This article first appeared in CNBC TV-18 on May 24, 2021 and can be accessed here.
Last month, one of the holiest places in the world became the site of violence as Israel and Palestine have engaged in the worst bout of conflict since 2014. Over 240 people were killed (mainly in Gaza) in 11 days before a ceasefire was announced between the two countries. As Hamas fired rockets towards Central and Southern Israel, Israeli airstrikes and bombs in Gaza brought massive destruction to property and Palestinian lives. Yet, when the ceasefire was announced, both sides declared victory. On the international front, countries have been quick to pick sides, depending on their traditional positions, with the US backing Israel and most Middle Eastern countries supporting Palestine.
The Chinese foreign minister Wang Yi, at the United Nations Security Council (UNSC), even offered to host peace talks between the two sides. Chinese Foreign Ministry Spokesperson Hua Chunying criticized the US, who vetoed the Security Council resolution to stop hostilities. The Chinese side also outlined a four-point framework that focused on the ceasefire, humanitarian aid, international support, and the acceptance of the ‘two-states’ principle. China has been working to be seen as a neutral mediator in the issue.
In the first half Cold War, China under Mao Zedong supported Palestine as it saw Israel as part of the “imperialist West.” China was the first country outside the Arab world to diplomatically recognize the Palestine Liberation Organisation (PLO) and provide it with arms and training. From the 1980s onwards, it reduced its support and worked towards normalization of relations with Israel. China finally established relations with Israel in 1992, and since then, relations between the two countries have spiraled, with Israel even agreeing to be part of the Belt and Road Initiative. China is one of Israel’s largest trading partners, particularly on technology projects.
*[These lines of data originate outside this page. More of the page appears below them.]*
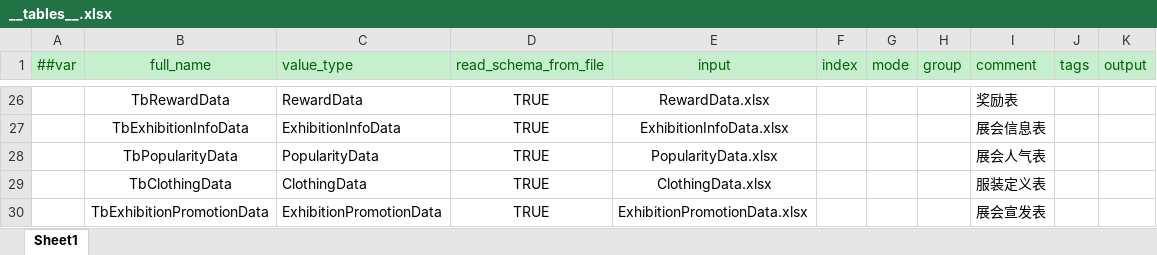
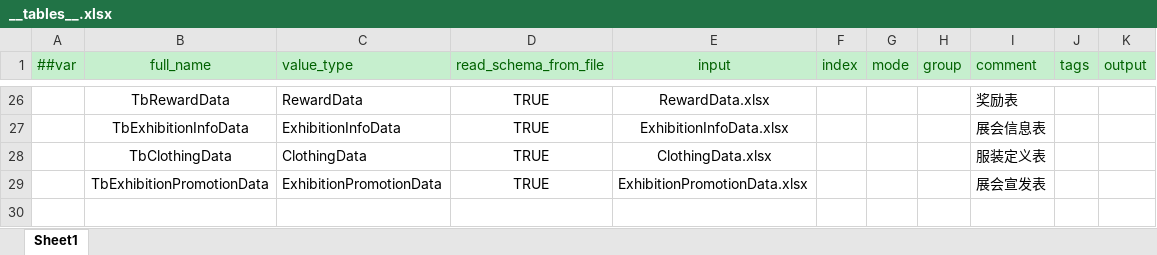
Before and after one commit to XiaoYuName/HD-2D, an Excel workbook: ExcelTool/LubanTools/DataTables/Datas/__tables__.xlsx, sheet Sheet1, drawn as a sheet; only a part is shown, gaps mark what is left out; values as stored, in another font and other column widths than the file's, no borders; the diff names each change by its address in the sheet, - before the commit and + after, or states it on an @@ line.

```diff
--- a/ExcelTool/LubanTools/DataTables/Datas/__tables__.xlsx (sheet Sheet1)
+++ b/ExcelTool/LubanTools/DataTables/Datas/__tables__.xlsx (sheet Sheet1)
-row 28:  | TbPopularityData | PopularityData | TRUE | PopularityData.xlsx |  |  |  | 展会人气表
```
Also changed, not shown: ExcelTool/LubanTools/DataTables/Datas/PropertyData.xlsx, ExcelTool/LubanTools/DataTables/Datas/__enums__.xlsx, 16 other files.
However, it has also received much of Washington’s pressure to delink hi-tech and defense industries from Chinese investment.
On the other hand, it has not recognized Hamas and voted for Palestine to receive observer status at the UN. China perceives itself as a neutral party on the issue – one with a history of conducting business deals with countries that are bitter feuds. As China depends heavily on the Middle East for its energy supplies, it has also expressed a desire to be part of the peace process in the region.
Like China, India also supported Palestine as a non-aligned country and established full diplomatic ties with Israel only in 1992. However, relations with Israel did improve – with Israel now the third-largest arms provider to India. Since 2014, the government has also shifted its stance in intensifying relations with Israel. Another common point to note is that among the Chinese and Indian public, there is admiration for the Israeli population, for their technological prowess and their ability to defend themselves against terrorism. When Benjamin Netanyahu thanked the leaders of 27 countries for backing Israel, many Indians were surprised to note the absence of the India flag. That is because India has walked the tightrope in the current crisis – it has stressed the two-state solution but left its statements vague enough not to condemn Israel or Hamas.
While the United States typically takes the Israeli side in any crisis, the former American President Donald Trump was specifically anti-Palestine as he recognized Jerusalem as the capital of Israel. Now, Joe Biden has re-emphasized the two-state solution, though he also states that there was no shift in the commitment to Israel. While the Democrats in the United States have moved left on Israel policy, it is unlikely that there will be massive shifts in America’s policy, soon.